I wanted more of a matched set then Kaminski did, so I had them go through probably 50 lenses to get a roughly matched amount of flare from a lens projector. There were also several versions of each focal length, such as 3 different 50mm lenses. So I would take the 3, just put them on the camera and choose the one I liked best, pretty subjective.

I have no idea how matched they were even after shooting the entire thing! As I have seen the cut develop, I have definitely seen some mismatches, but I also have no idea if some of the differences were in the telecine of the dallies because I usually had two cameras running. That said, I am very happy with them, I think they had a great look for the project.

Kevin Zanit
  • 0

#17 J Costantini

J Costantini
  • Basic Members
  • PipPipPip
  • 144 posts
  • Camera Operator
  • Rio de Janeiro

Posted 22 March 2008 - 09:49 PM

As far as I know they were developed by Dan Sasaki with Kaminski, though I really don't know who had what idea or how that process happened.

The lenses are pretty simple, just old Super Speeds (I think) with their anti-flare coatings removed. Some of them have the coatings partially removed/ all the elements have the coatings removed, or a few. Some are designated 'heavy' others 'light'. They are really not matched or organized, which was really the point of the lenses, to be very organic looking. I mean disorganized to the point that a few have some p-touch labels saying "Heavy" or "Light" and tons of dust, these are rarely used.

I wanted more of a matched set then Kaminski did, so I had them go through probably 50 lenses to get a roughly matched amount of flare from a lens projector. There were also several versions of each focal length, such as 3 different 50mm lenses. So I would take the 3, just put them on the camera and choose the one I liked best, pretty subjective.

I have no idea how matched they were even after shooting the entire thing! As I have seen the cut develop, I have definitely seen some mismatches, but I also have no idea if some of the differences were in the telecine of the dallies because I usually had two cameras running. That said, I am very happy with them, I think they had a great look for the project.

Kevin Zanit


thanks
  • 0


Rig Wheels Passport

Broadcast Solutions Inc

Visual Products

Media Blackout - Custom Cables and AKS

CineTape

The Slider

Gamma Ray Digital Inc

FJS International, LLC

rebotnix Technologies

Ritter Battery

Tai Audio

Metropolis Post

Technodolly

Wooden Camera

Paralinx LLC

Glidecam

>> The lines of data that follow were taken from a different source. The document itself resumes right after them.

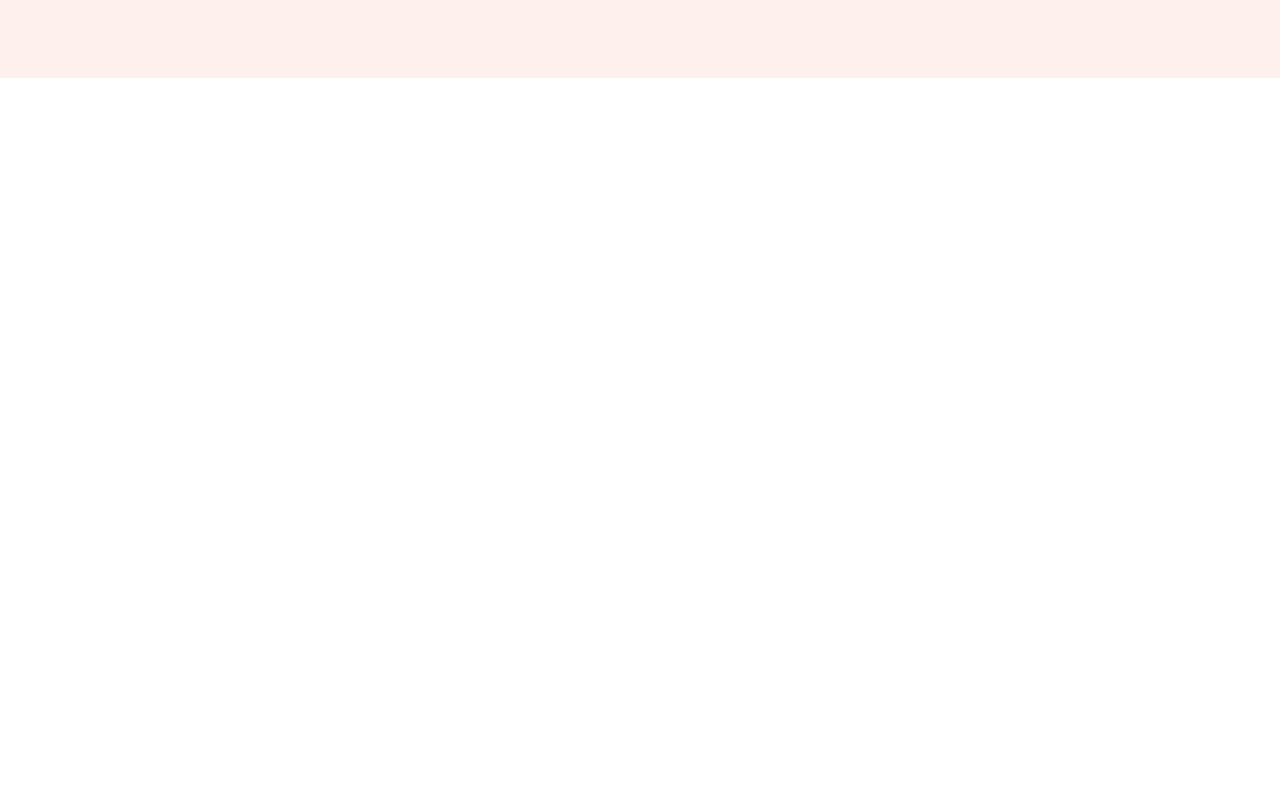
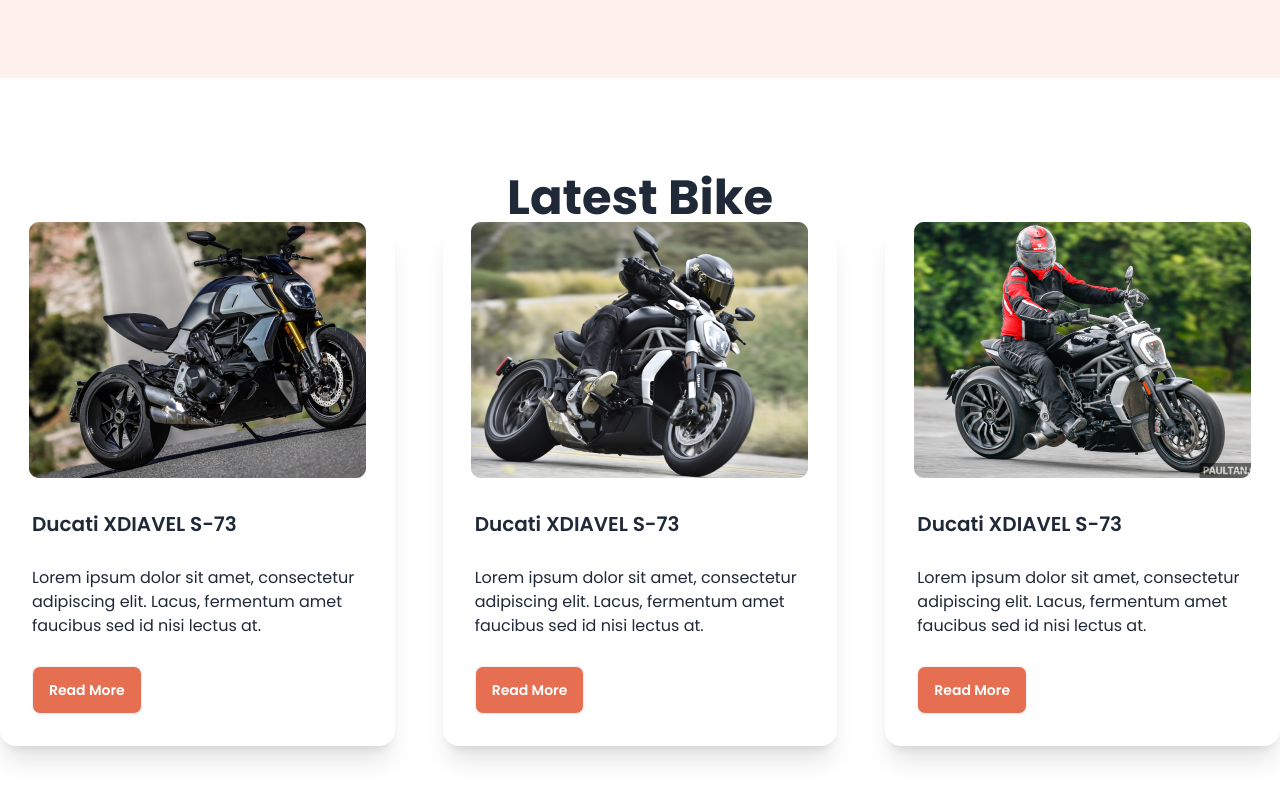
Before and after one commit to RizbiAhmmad/Biker-Zone-using-daisy-UI, a plain HTML site: page index.html in a window 1280 px wide. Shown: the part 540-1340 px from the top of the page. Before the commit the page ends 800 px from the top, so only its background shows below. Drawn offline with nearby package versions, Linux system fonts and the light colour scheme.

Commit message:
Adding Latest Bike Section

```diff
--- a/index.html
+++ b/index.html
@@ -171,10 +171,66 @@
 
      <!-- Main Section -->
       <main class="md:container mx-auto">
+                <!-- latest Bike section -->
+                <section class="my-24 ">
+                    <h3 class="text-5xl font-bold text-center">Latest Bike</h3>
+
+                    <div class="gap-12 grid grid-cols-1 md:grid-cols-2 lg:grid-cols-3">
+                        <!-- card 1 -->
+                        <div class="card bg-base-100 shadow-xl">
+                            <figure>
+                              <img
+                                src="./images/others/latest1.png"
+                                alt="" />
+                            </figure>
+                            <div class="card-body space-y-5">
+                              <h2 class="card-title">Ducati XDIAVEL S-73</h2>
+                              <p>Lorem ipsum dolor sit amet, consectetur adipiscing elit. Lacus, fermentum amet faucibus sed id nisi lectus at.</p>
+                              <div class="card-actions">
+                                <button class="btn bg-bike-primary text-white">Read More</button>
+                              </div>
+                            </div>
+                          </div>
+
+                        <!-- card 2 -->
+                        <div class="card bg-base-100 shadow-xl">
+                            <figure>
+                              <img
+                                src="./images/others/latest2.png"
+                                alt="" />
+                            </figure>
+                            <div class="card-body space-y-5">
+                              <h2 class="card-title">Ducati XDIAVEL S-73</h2>
+                              <p>Lorem ipsum dolor sit amet, consectetur adipiscing elit. Lacus, fermentum amet faucibus sed id nisi lectus at.</p>
+                              <div class="card-actions">
+                                <button class="btn bg-bike-primary text-white">Read More</button>
+                              </div>
+                            </div>
+                          </div>
+
+                        <!-- card 3 -->
+                        <div class="card bg-base-100 shadow-xl">
+                            <figure>
+                              <img
+                                src="./images/others/latest3.png"
+                                alt="" />
+                            </figure>
+                            <div class="card-body space-y-5">
+                              <h2 class="card-title">Ducati XDIAVEL S-73</h2>
+                              <p>Lorem ipsum dolor sit amet, consectetur adipiscing elit. Lacus, fermentum amet faucibus sed id nisi lectus at.</p>
+                              <div class="card-actions">
+                                <button class="btn bg-bike-primary text-white">Read More</button>
+                              </div>
+                            </div>
+                          </div>
+
+                    </div>
+                </section>
 
 
 
-         </section>
+
+
 
 
 
```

CineLab

Opal

Aerial Filmworks

Abel Cine

Willys Widgets

Opal

Metropolis Post

Tai Audio

rebotnix Technologies

Willys Widgets

Visual Products

Rig Wheels Passport

Paralinx LLC

Wooden Camera

Broadcast Solutions Inc

Media Blackout - Custom Cables and AKS

CineLab

FJS International, LLC

Abel Cine

Technodolly

Glidecam

Ritter Battery

Gamma Ray Digital Inc

CineTape

The Slider

Aerial Filmworks